‘It’s not a future event’

The advice Campbell gives, both in support groups and one-on-one with patients, is to think about the deepest, most meaningful parts of their lives, which are usually the same things they wanted to lose weight for.

“Really think about what’s most important to you,” she said. “What are the values you want to live? What are the experiences you want to have?”

Then, she urges patients to connect those things to their daily decisions. People make hundreds of food-related decisions every day, and linking those back to what matters most — whether it’s taking that big trip or going to a loved one’s wedding — will help them see how relevant those decisions truly are in the larger scope of things, Campbell said.

“Maintaining these long-term changes, it happens on a moment-to-moment, day-to-day basis with all these little decisions,” she said. “It’s not a future event. The components of how to live this lifestyle are happening in the moment.”

Turning to old comforts

Dr. Stephen Archer, a surgeon with Advanced Specialty Care in Bend who performs more than half of the bariatric procedures in Bend, wrote in an email that patients need to change their relationships with sugar following the procedure. Many patients who undergo the surgery are addicted to sugar, and risk falling into the same habits after the surgery as before, he said.

“One has to work very hard to avoid sugar,” said Archer, who will move his practice to Bend Memorial Clinic in June. “People who want to be free of this addiction, whether they use bariatric surgery as a tool or not, have to deal with the issue of carbohydrates at some point.”

Dr. Jennifer Seger, an obesity medicine specialist at the Bariatric Medical Institute of Texas in San Antonio, agreed. She has found that refined sugar, especially in highly processed foods, is a major contributor to patients regaining their weight following a surgery. People tend to be very motivated in the beginning, but that wanes over time. When it does, the brain tends to call upon the same sources of comfort it did in the past, she said.

“If overconsumption of sugar or starch was a comfort or a mode of coping for that individual in the past, that’s going to be highlighted and they will turn toward that again,” Seger said.

But Brethauer countered that he doesn’t believe most of his obese patients are truly addicted to food. It’s a more complicated mixture of genetic and behavioral factors, he said.

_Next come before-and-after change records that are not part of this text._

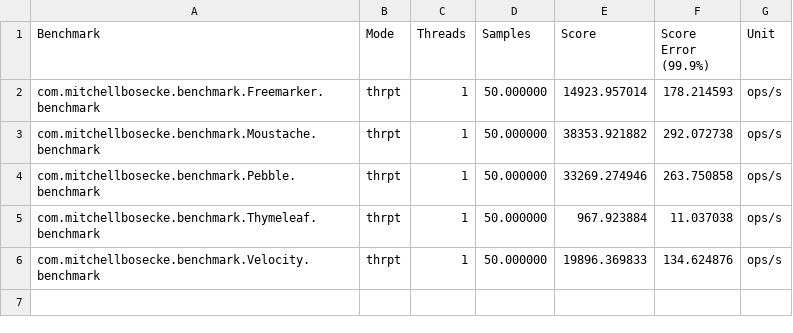
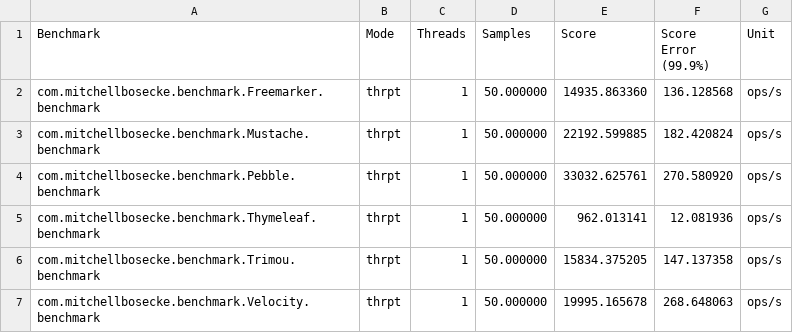
Before and after one commit to mbosecke/template-benchmark, a CSV file: results.csv, drawn as a sheet.

Commit message:
Cleanup of mustache related code to help minimize the impact that the benchmark code has on performance

```diff
--- a/results.csv
+++ b/results.csv
@@ -1,6 +1,7 @@
 "Benchmark","Mode","Threads","Samples","Score","Score Error (99.9%)","Unit"
-"com.mitchellbosecke.benchmark.Freemarker.benchmark","thrpt",1,50.000000,14923.957014,178.214593,"ops/s"
-"com.mitchellbosecke.benchmark.Moustache.benchmark","thrpt",1,50.000000,38353.921882,292.072738,"ops/s"
-"com.mitchellbosecke.benchmark.Pebble.benchmark","thrpt",1,50.000000,33269.274946,263.750858,"ops/s"
-"com.mitchellbosecke.benchmark.Thymeleaf.benchmark","thrpt",1,50.000000,967.923884,11.037038,"ops/s"
-"com.mitchellbosecke.benchmark.Velocity.benchmark","thrpt",1,50.000000,19896.369833,134.624876,"ops/s"
+"com.mitchellbosecke.benchmark.Freemarker.benchmark","thrpt",1,50.000000,14935.863360,136.128568,"ops/s"
+"com.mitchellbosecke.benchmark.Mustache.benchmark","thrpt",1,50.000000,22192.599885,182.420824,"ops/s"
+"com.mitchellbosecke.benchmark.Pebble.benchmark","thrpt",1,50.000000,33032.625761,270.580920,"ops/s"
+"com.mitchellbosecke.benchmark.Thymeleaf.benchmark","thrpt",1,50.000000,962.013141,12.081936,"ops/s"
+"com.mitchellbosecke.benchmark.Trimou.benchmark","thrpt",1,50.000000,15834.375205,147.137358,"ops/s"
+"com.mitchellbosecke.benchmark.Velocity.benchmark","thrpt",1,50.000000,19995.165678,268.648063,"ops/s"
```
Also changed, not shown: 4 other files.
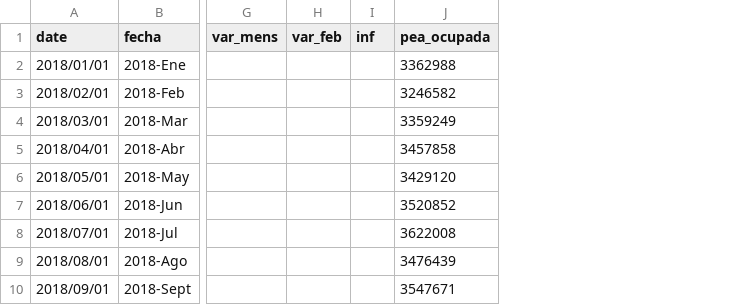
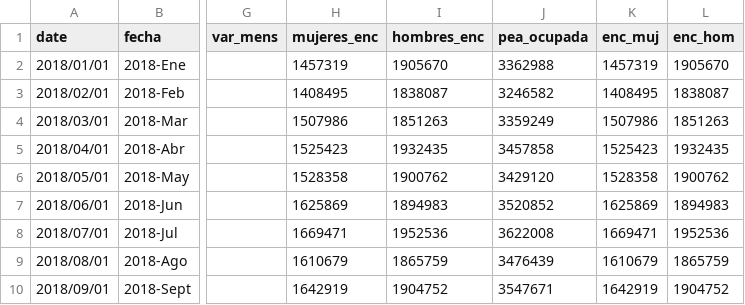
Before and after one commit to paoovela/BID, a CSV file: BOL.csv, drawn as a sheet; only a part is shown, gaps mark what is left out; removed rows and columns are numbered as before the commit, all else as after; the diff names each change by its address in the sheet, - before the commit and + after, or states it on an @@ line.

```diff
--- a/BOL.csv
+++ b/BOL.csv
-column H (var_feb), empty
-column I (inf), empty
+column H (mujeres_enc), rows 2-10: 1457319 | 1408495 | 1507986 | 1525423 | 1528358 | 1625869 | 1669471 | 1610679 | 1642919
+column I (hombres_enc), rows 2-10: 1905670 | 1838087 | 1851263 | 1932435 | 1900762 | 1894983 | 1952536 | 1865759 | 1904752
+column K (enc_muj), rows 2-10: 1457319 | 1408495 | 1507986 | 1525423 | 1528358 | 1625869 | 1669471 | 1610679 | 1642919
+column L (enc_hom), rows 2-10: 1905670 | 1838087 | 1851263 | 1932435 | 1900762 | 1894983 | 1952536 | 1865759 | 1904752
```
Also changed, not shown: CHL.csv, COL.csv, 4 other files.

In fact, Brethauer said he’s found some patients lose their taste for sweets after the surgeries, at least for several months.

By and large, most of his patients manage to stay away from sugar and high-calorie foods because they don’t want to regain the weight they’ve lost, Brethauer said. There is a subset of patients, however, that do gain it back, and he said it’s not well-understood why that is.

“I think it’s a little too easy to say that it’s the patient’s fault and that they failed the operation,” Brethauer said. “I think it’s also a little too easy to say the operation failed them.”

Recognizing a problem

Campbell’s support group, which is free and open to patients regardless of where they had their surgery done, begins with a mindfulness activity like meditation and a general inventory of what’s on everyone’s minds. Then Campbell usually gives a presentation on a specific topic.

No one in the support group is ever forced to disclose personal information, although — like any good support group — people tend to want to share their stories, Campbell said.

Dr. Gary Korus, a surgeon with the Penn Metabolic & Bariatric Surgery Program in Philadelphia, said seeking support is crucial during the maintenance phase following a bariatric procedure. He said he commends those who attend support groups like the ones at St. Charles, even if they are doing so because they feel like they have fallen behind in their weight-loss goals.

“Recognizing that is probably the toughest thing and the biggest step to getting back on track,” he said.

Kay said support groups were crucial. She said her struggle felt isolating, and learning others had the same issues made her feel less alone.

“If you can’t talk about the habits, you’re not going to get anywhere, like the alcoholic who doesn’t go to AA,” she said. “People who are successful need to be willing to be confronted, to be willing to grow and allow themselves to learn to trust.”

— Reporter: 541-383-0304,